Giulia Corso et al. J Extracell Vesicles.

Abstract

Extracellular vesicles (EV) convey biological information by transmitting macromolecules between cells and tissues and are of great promise as pharmaceutical nanocarriers, and as therapeutic per se. Strategies for customizing the EV surface and cargo are being developed to enable their tracking, visualization, loading with pharmaceutical agents and decoration of the surface with tissue targeting ligands. While much progress has been made in the engineering of EVs, an exhaustive comparative analysis of the most commonly exploited EV-associated proteins, as well as a quantification at the molecular level are lacking. Here, we selected 12 EV-related proteins based on MS-proteomics data for comparative quantification of their EV engineering potential. All proteins were expressed with fluorescent protein (FP) tags in EV-producing cells; both parent cells as well as the recovered vesicles were characterized biochemically and biophysically. Using Fluorescence Correlation Spectroscopy (FCS) we quantified the number of FP-tagged molecules per vesicle. We observed different loading efficiencies and specificities for the different proteins into EVs. For the candidates showing the highest loading efficiency in terms of engineering, the molecular levels in the vesicles did not exceed ca 40-60 fluorescent proteins per vesicle upon transient overexpression in the cells. Some of the GFP-tagged EV reporters showed quenched fluorescence and were either non-vesicular, despite co-purification with EVs, or comprised a significant fraction of truncated GFP. The co-expression of each target protein with CD63 was further quantified by widefield and confocal imaging of single vesicles after double transfection of parent cells. In summary, we provide a quantitative comparison for the most commonly used sorting proteins for bioengineering of EVs and introduce a set of biophysical techniques for straightforward quantitative and qualitative characterization of fluorescent EVs to link single vesicle analysis with single molecule quantification.
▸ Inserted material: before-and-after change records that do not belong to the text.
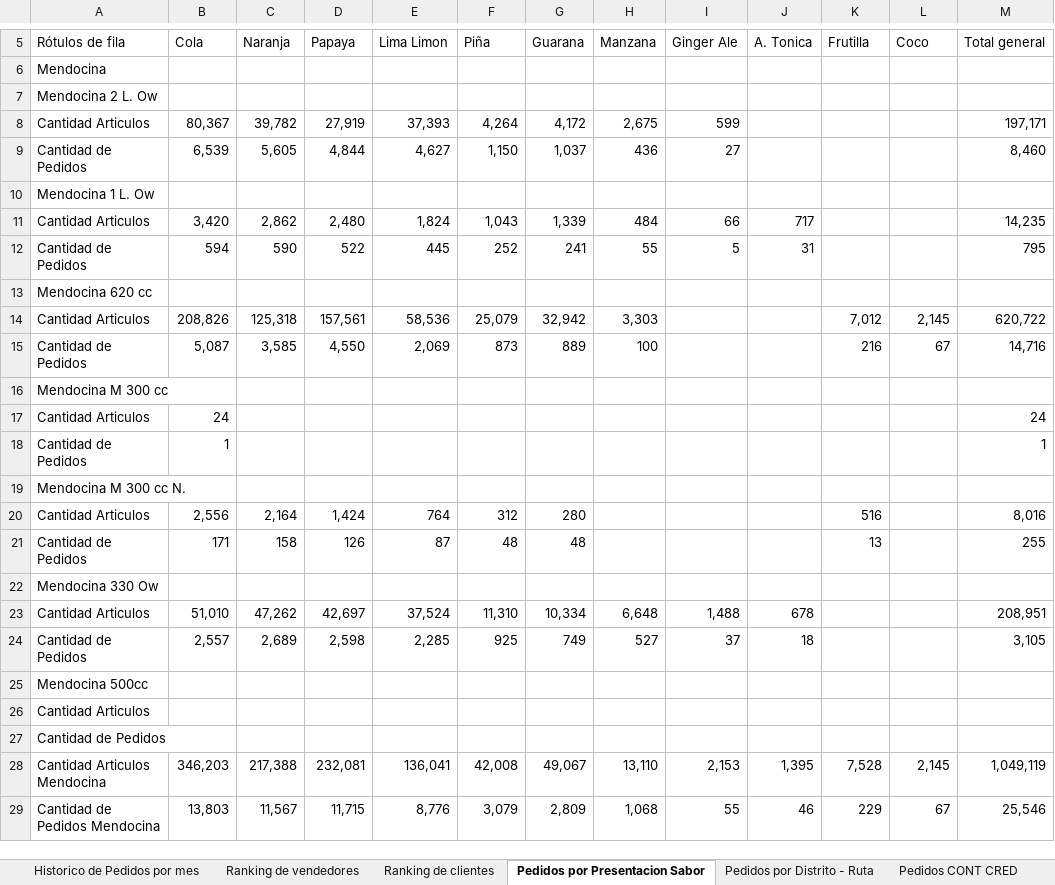
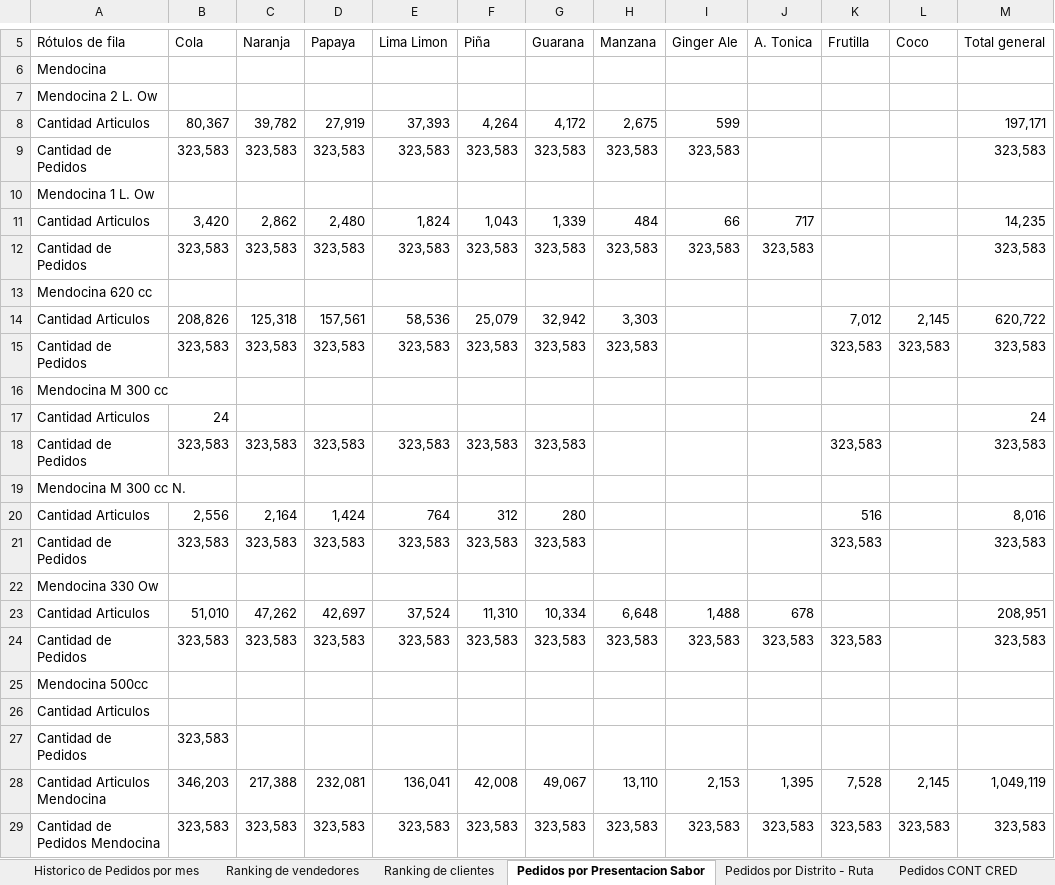
Before and after one commit to ervin45/mendodw, an Excel workbook: excel/Analisis de Pedidos.xlsx, sheet Pedidos por Presentacion Sabor, drawn as a sheet; only a part is shown, gaps mark what is left out; values as stored, in another font and other column widths than the file's, no borders; removed rows and columns are numbered as before the commit, all else as after; the diff names each change by its address in the sheet, - before the commit and + after, or states it on an @@ line.

```diff
--- a/excel/Analisis de Pedidos.xlsx (sheet Pedidos por Presentacion Sabor)
+++ b/excel/Analisis de Pedidos.xlsx (sheet Pedidos por Presentacion Sabor)
-row 9: Cantidad de Pedidos | 6,539 | 5,605 | 4,844 | 4,627 | 1,150 | 1,037 | 436 | 27 |  |  |  | 8,460
+row 9: Cantidad de Pedidos | 323,583 | 323,583 | 323,583 | 323,583 | 323,583 | 323,583 | 323,583 | 323,583 |  |  |  | 323,583
-row 12: Cantidad de Pedidos | 594 | 590 | 522 | 445 | 252 | 241 | 55 | 5 | 31 |  |  | 795
+row 12: Cantidad de Pedidos | 323,583 | 323,583 | 323,583 | 323,583 | 323,583 | 323,583 | 323,583 | 323,583 | 323,583 |  |  | 323,583
-row 15: Cantidad de Pedidos | 5,087 | 3,585 | 4,550 | 2,069 | 873 | 889 | 100 |  |  | 216 | 67 | 14,716
+row 15: Cantidad de Pedidos | 323,583 | 323,583 | 323,583 | 323,583 | 323,583 | 323,583 | 323,583 |  |  | 323,583 | 323,583 | 323,583
-row 18: Cantidad de Pedidos | 1 |  |  |  |  |  |  |  |  |  |  | 1
+row 18: Cantidad de Pedidos | 323,583 | 323,583 | 323,583 | 323,583 | 323,583 | 323,583 |  |  |  | 323,583 |  | 323,583
-row 21: Cantidad de Pedidos | 171 | 158 | 126 | 87 | 48 | 48 |  |  |  | 13 |  | 255
+row 21: Cantidad de Pedidos | 323,583 | 323,583 | 323,583 | 323,583 | 323,583 | 323,583 |  |  |  | 323,583 |  | 323,583
-row 24: Cantidad de Pedidos | 2,557 | 2,689 | 2,598 | 2,285 | 925 | 749 | 527 | 37 | 18 |  |  | 3,105
+row 24: Cantidad de Pedidos | 323,583 | 323,583 | 323,583 | 323,583 | 323,583 | 323,583 | 323,583 | 323,583 | 323,583 | 323,583 |  | 323,583
-B27 (Cola): (empty)
+B27 (Cola): 323,583
-row 29: Cantidad de Pedidos Mendocina | 13,803 | 11,567 | 11,715 | 8,776 | 3,079 | 2,809 | 1,068 | 55 | 46 | 229 | 67 | 25,546
+row 29: Cantidad de Pedidos Mendocina | 323,583 | 323,583 | 323,583 | 323,583 | 323,583 | 323,583 | 323,583 | 323,583 | 323,583 | 323,583 | 323,583 | 323,583
```
Also changed, not shown: sheet Historico de Pedidos por mes, sheet Rechazos, sheet Pedidos por Distrito - Ruta, sheet Ranking de vendedores, sheet Ranking de clientes, sheet Motivos de rechazo, 3 more sheets, other sheet tabs, 5 other files.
Keywords: CD63; EV double labelling; EV engineering; EV protein sorting domains; Extracellular vesicles; exosomes; fluorescence correlation spectroscopy; single vesicle imaging.

Figures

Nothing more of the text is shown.